Task prompt: Please output every entry below exactly as written, leaving out any pictures.

Records excerpted from a collection
BEGIN

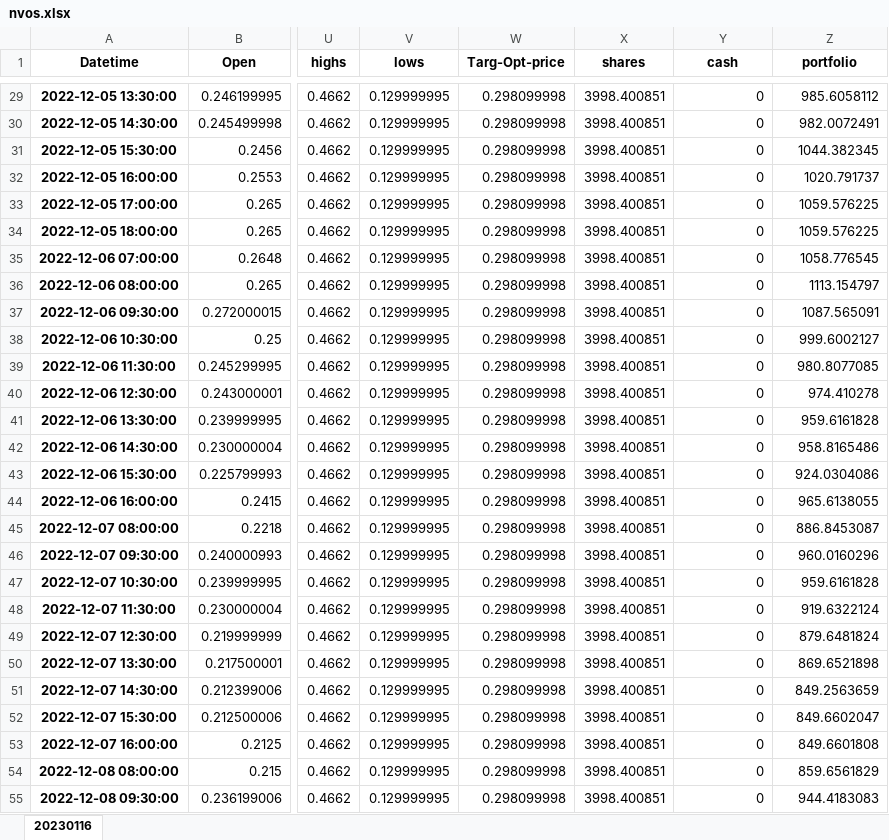
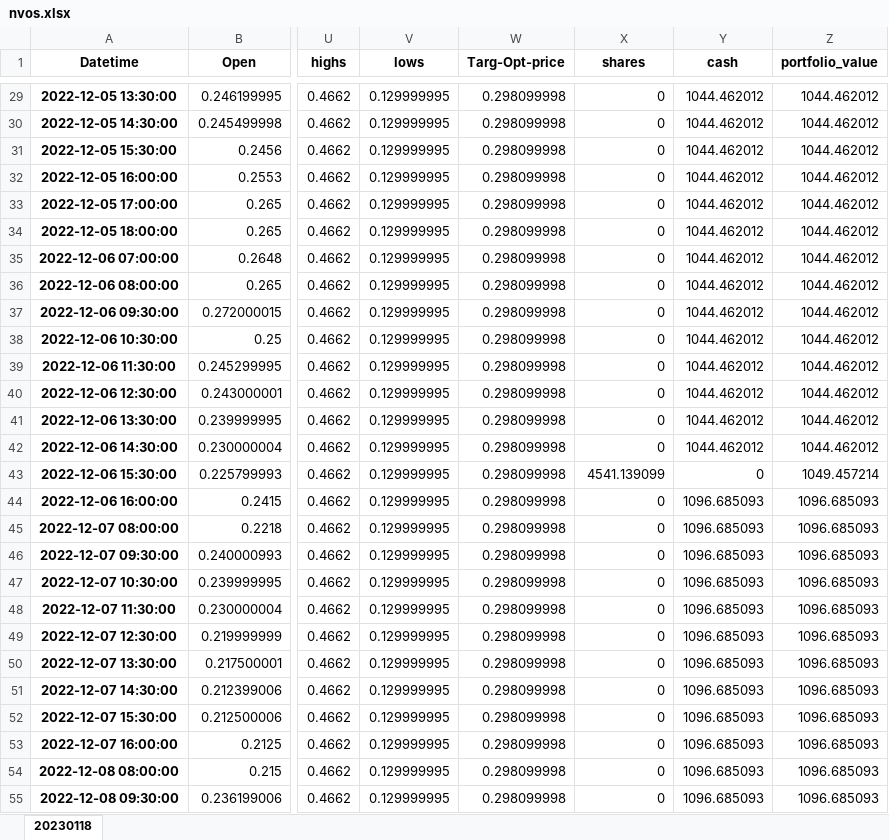
Before and after one commit to akt231/qflTradeBot, an Excel workbook: results/nvos.xlsx, sheet 20230118, drawn as a sheet; only a part is shown, gaps mark what is left out; values as stored, in another font and other column widths than the file's, no borders; the diff covers the shown part only; the diff names each change by its address in the sheet, - before the commit and + after, or states it on an @@ line.

```diff
--- a/results/nvos.xlsx (sheet 20230118)
+++ b/results/nvos.xlsx (sheet 20230118)
-sheet tab: 20230116
+sheet tab: 20230118
-Z1: portfolio
+Z1: portfolio_value
-X29:X42 (shares): 3998.400851
+X29:X42 (shares): 0
-Y29:Y42 (cash): 0
+Y29:Y42 (cash): 1044.462012
-Z29 (portfolio_value): 985.6058112
+Z29 (portfolio_value): 1044.462012
-Z30 (portfolio_value): 982.0072491
+Z30 (portfolio_value): 1044.462012
-Z31 (portfolio_value): 1044.382345
+Z31 (portfolio_value): 1044.462012
-Z32 (portfolio_value): 1020.791737
+Z32 (portfolio_value): 1044.462012
-Z33:Z34 (portfolio_value): 1059.576225
+Z33:Z34 (portfolio_value): 1044.462012
-Z35 (portfolio_value): 1058.776545
+Z35 (portfolio_value): 1044.462012
-Z36 (portfolio_value): 1113.154797
+Z36 (portfolio_value): 1044.462012
-Z37 (portfolio_value): 1087.565091
+Z37 (portfolio_value): 1044.462012
-Z38 (portfolio_value): 999.6002127
+Z38 (portfolio_value): 1044.462012
-Z39 (portfolio_value): 980.8077085
+Z39 (portfolio_value): 1044.462012
-Z40 (portfolio_value): 974.410278
+Z40 (portfolio_value): 1044.462012
-Z41 (portfolio_value): 959.6161828
+Z41 (portfolio_value): 1044.462012
-Z42 (portfolio_value): 958.8165486
+Z42 (portfolio_value): 1044.462012
-X43 (shares): 3998.400851
+X43 (shares): 4541.139099
-Z43 (portfolio_value): 924.0304086
+Z43 (portfolio_value): 1049.457214
-X44:X55 (shares): 3998.400851
+X44:X55 (shares): 0
-Y44:Y55 (cash): 0
+Y44:Y55 (cash): 1096.685093
-Z44 (portfolio_value): 965.6138055
+Z44 (portfolio_value): 1096.685093
-Z45 (portfolio_value): 886.8453087
+Z45 (portfolio_value): 1096.685093
-Z46 (portfolio_value): 960.0160296
+Z46 (portfolio_value): 1096.685093
-Z47 (portfolio_value): 959.6161828
+Z47 (portfolio_value): 1096.685093
-Z48 (portfolio_value): 919.6322124
+Z48 (portfolio_value): 1096.685093
-Z49 (portfolio_value): 879.6481824
+Z49 (portfolio_value): 1096.685093
-Z50 (portfolio_value): 869.6521898
+Z50 (portfolio_value): 1096.685093
-Z51 (portfolio_value): 849.2563659
+Z51 (portfolio_value): 1096.685093
-Z52 (portfolio_value): 849.6602047
+Z52 (portfolio_value): 1096.685093
-Z53 (portfolio_value): 849.6601808
+Z53 (portfolio_value): 1096.685093
-Z54 (portfolio_value): 859.6561829
+Z54 (portfolio_value): 1096.685093
-Z55 (portfolio_value): 944.4183083
+Z55 (portfolio_value): 1096.685093
```
Also changed, not shown: 862 edited cells and cell formats elsewhere in this sheet, results/otrk.xlsx, results/xela.xlsx, 1 other file.
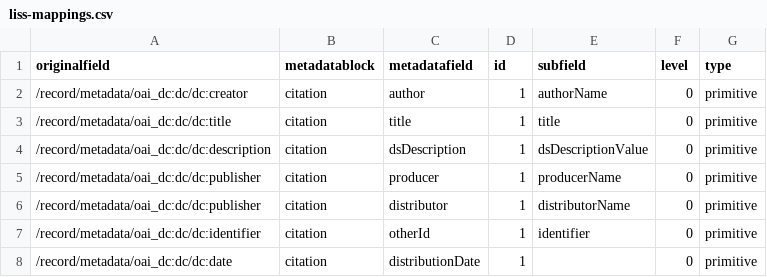
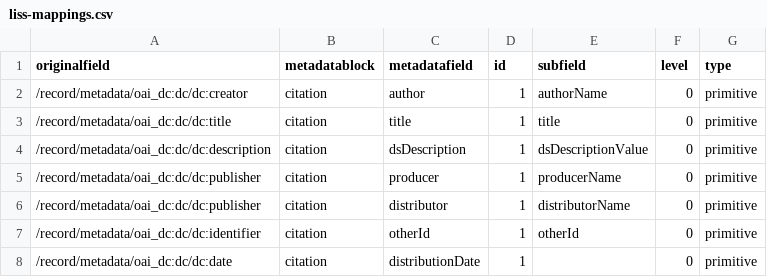
Before and after one commit to FjodorvRijsselberg/semaf-client, a CSV file: semantic-mappings/liss-mappings.csv, drawn as a sheet.

Commit message:
Update liss-mappings.csv

```diff
--- a/semantic-mappings/liss-mappings.csv
+++ b/semantic-mappings/liss-mappings.csv
@@ -6,3 +6,3 @@ originalfield,metadatablock,metadatafield,id,subfield,level,type
 "/record/metadata/oai_dc:dc/dc:publisher",citation,distributor,1,distributorName,0,primitive
-"/record/metadata/oai_dc:dc/dc:identifier",citation,otherId,1,identifier,0,primitive
+"/record/metadata/oai_dc:dc/dc:identifier",citation,otherId,1,otherId,0,primitive
 "/record/metadata/oai_dc:dc/dc:date",citation,distributionDate,1,"",0,primitive
```
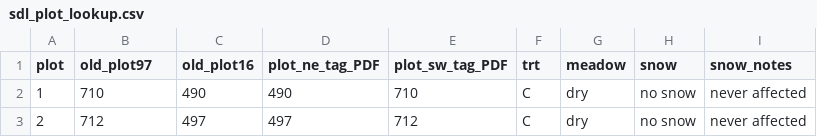
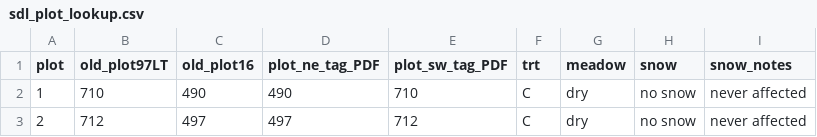
Before and after one commit to caitlintwhite/nwt-data-munging, a CSV file: alpine_addnuts/output_data/sdl_plot_lookup.csv, drawn as a sheet; only a part is shown.

```diff
--- a/alpine_addnuts/output_data/sdl_plot_lookup.csv
+++ b/alpine_addnuts/output_data/sdl_plot_lookup.csv
@@ -1,2 +1,2 @@
-plot,old_plot97,old_plot16,plot_ne_tag_PDF,plot_sw_tag_PDF,trt,meadow,snow,snow_notes
+plot,old_plot97LT,old_plot16,plot_ne_tag_PDF,plot_sw_tag_PDF,trt,meadow,snow,snow_notes
 1,710,490,490,710,C,dry,no snow,never affected
```
Also changed, not shown: alpine_addnuts/output_data/sdl_nutnet_plantcom_allyrs.csv, alpine_addnuts/output_data/sdl_plots_lookup_trblshoot.csv, 4 other files.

END

Worked solution:
Before and after one commit to akt231/qflTradeBot, an Excel workbook: results/nvos.xlsx, sheet 20230118, drawn as a sheet; only a part is shown, gaps mark what is left out; values as stored, in another font and other column widths than the file's, no borders; the diff covers the shown part only; the diff names each change by its address in the sheet, - before the commit and + after, or states it on an @@ line.

```diff
--- a/results/nvos.xlsx (sheet 20230118)
+++ b/results/nvos.xlsx (sheet 20230118)
-sheet tab: 20230116
+sheet tab: 20230118
-Z1: portfolio
+Z1: portfolio_value
-X29:X42 (shares): 3998.400851
+X29:X42 (shares): 0
-Y29:Y42 (cash): 0
+Y29:Y42 (cash): 1044.462012
-Z29 (portfolio_value): 985.6058112
+Z29 (portfolio_value): 1044.462012
-Z30 (portfolio_value): 982.0072491
+Z30 (portfolio_value): 1044.462012
-Z31 (portfolio_value): 1044.382345
+Z31 (portfolio_value): 1044.462012
-Z32 (portfolio_value): 1020.791737
+Z32 (portfolio_value): 1044.462012
-Z33:Z34 (portfolio_value): 1059.576225
+Z33:Z34 (portfolio_value): 1044.462012
-Z35 (portfolio_value): 1058.776545
+Z35 (portfolio_value): 1044.462012
-Z36 (portfolio_value): 1113.154797
+Z36 (portfolio_value): 1044.462012
-Z37 (portfolio_value): 1087.565091
+Z37 (portfolio_value): 1044.462012
-Z38 (portfolio_value): 999.6002127
+Z38 (portfolio_value): 1044.462012
-Z39 (portfolio_value): 980.8077085
+Z39 (portfolio_value): 1044.462012
-Z40 (portfolio_value): 974.410278
+Z40 (portfolio_value): 1044.462012
-Z41 (portfolio_value): 959.6161828
+Z41 (portfolio_value): 1044.462012
-Z42 (portfolio_value): 958.8165486
+Z42 (portfolio_value): 1044.462012
-X43 (shares): 3998.400851
+X43 (shares): 4541.139099
-Z43 (portfolio_value): 924.0304086
+Z43 (portfolio_value): 1049.457214
-X44:X55 (shares): 3998.400851
+X44:X55 (shares): 0
-Y44:Y55 (cash): 0
+Y44:Y55 (cash): 1096.685093
-Z44 (portfolio_value): 965.6138055
+Z44 (portfolio_value): 1096.685093
-Z45 (portfolio_value): 886.8453087
+Z45 (portfolio_value): 1096.685093
-Z46 (portfolio_value): 960.0160296
+Z46 (portfolio_value): 1096.685093
-Z47 (portfolio_value): 959.6161828
+Z47 (portfolio_value): 1096.685093
-Z48 (portfolio_value): 919.6322124
+Z48 (portfolio_value): 1096.685093
-Z49 (portfolio_value): 879.6481824
+Z49 (portfolio_value): 1096.685093
-Z50 (portfolio_value): 869.6521898
+Z50 (portfolio_value): 1096.685093
-Z51 (portfolio_value): 849.2563659
+Z51 (portfolio_value): 1096.685093
-Z52 (portfolio_value): 849.6602047
+Z52 (portfolio_value): 1096.685093
-Z53 (portfolio_value): 849.6601808
+Z53 (portfolio_value): 1096.685093
-Z54 (portfolio_value): 859.6561829
+Z54 (portfolio_value): 1096.685093
-Z55 (portfolio_value): 944.4183083
+Z55 (portfolio_value): 1096.685093
```
Also changed, not shown: 862 edited cells and cell formats elsewhere in this sheet, results/otrk.xlsx, results/xela.xlsx, 1 other file.
Before and after one commit to FjodorvRijsselberg/semaf-client, a CSV file: semantic-mappings/liss-mappings.csv, drawn as a sheet.

Commit message:
Update liss-mappings.csv

```diff
--- a/semantic-mappings/liss-mappings.csv
+++ b/semantic-mappings/liss-mappings.csv
@@ -6,3 +6,3 @@ originalfield,metadatablock,metadatafield,id,subfield,level,type
 "/record/metadata/oai_dc:dc/dc:publisher",citation,distributor,1,distributorName,0,primitive
-"/record/metadata/oai_dc:dc/dc:identifier",citation,otherId,1,identifier,0,primitive
+"/record/metadata/oai_dc:dc/dc:identifier",citation,otherId,1,otherId,0,primitive
 "/record/metadata/oai_dc:dc/dc:date",citation,distributionDate,1,"",0,primitive
```
Before and after one commit to caitlintwhite/nwt-data-munging, a CSV file: alpine_addnuts/output_data/sdl_plot_lookup.csv, drawn as a sheet; only a part is shown.

```diff
--- a/alpine_addnuts/output_data/sdl_plot_lookup.csv
+++ b/alpine_addnuts/output_data/sdl_plot_lookup.csv
@@ -1,2 +1,2 @@
-plot,old_plot97,old_plot16,plot_ne_tag_PDF,plot_sw_tag_PDF,trt,meadow,snow,snow_notes
+plot,old_plot97LT,old_plot16,plot_ne_tag_PDF,plot_sw_tag_PDF,trt,meadow,snow,snow_notes
 1,710,490,490,710,C,dry,no snow,never affected
```
Also changed, not shown: alpine_addnuts/output_data/sdl_nutnet_plantcom_allyrs.csv, alpine_addnuts/output_data/sdl_plots_lookup_trblshoot.csv, 4 other files.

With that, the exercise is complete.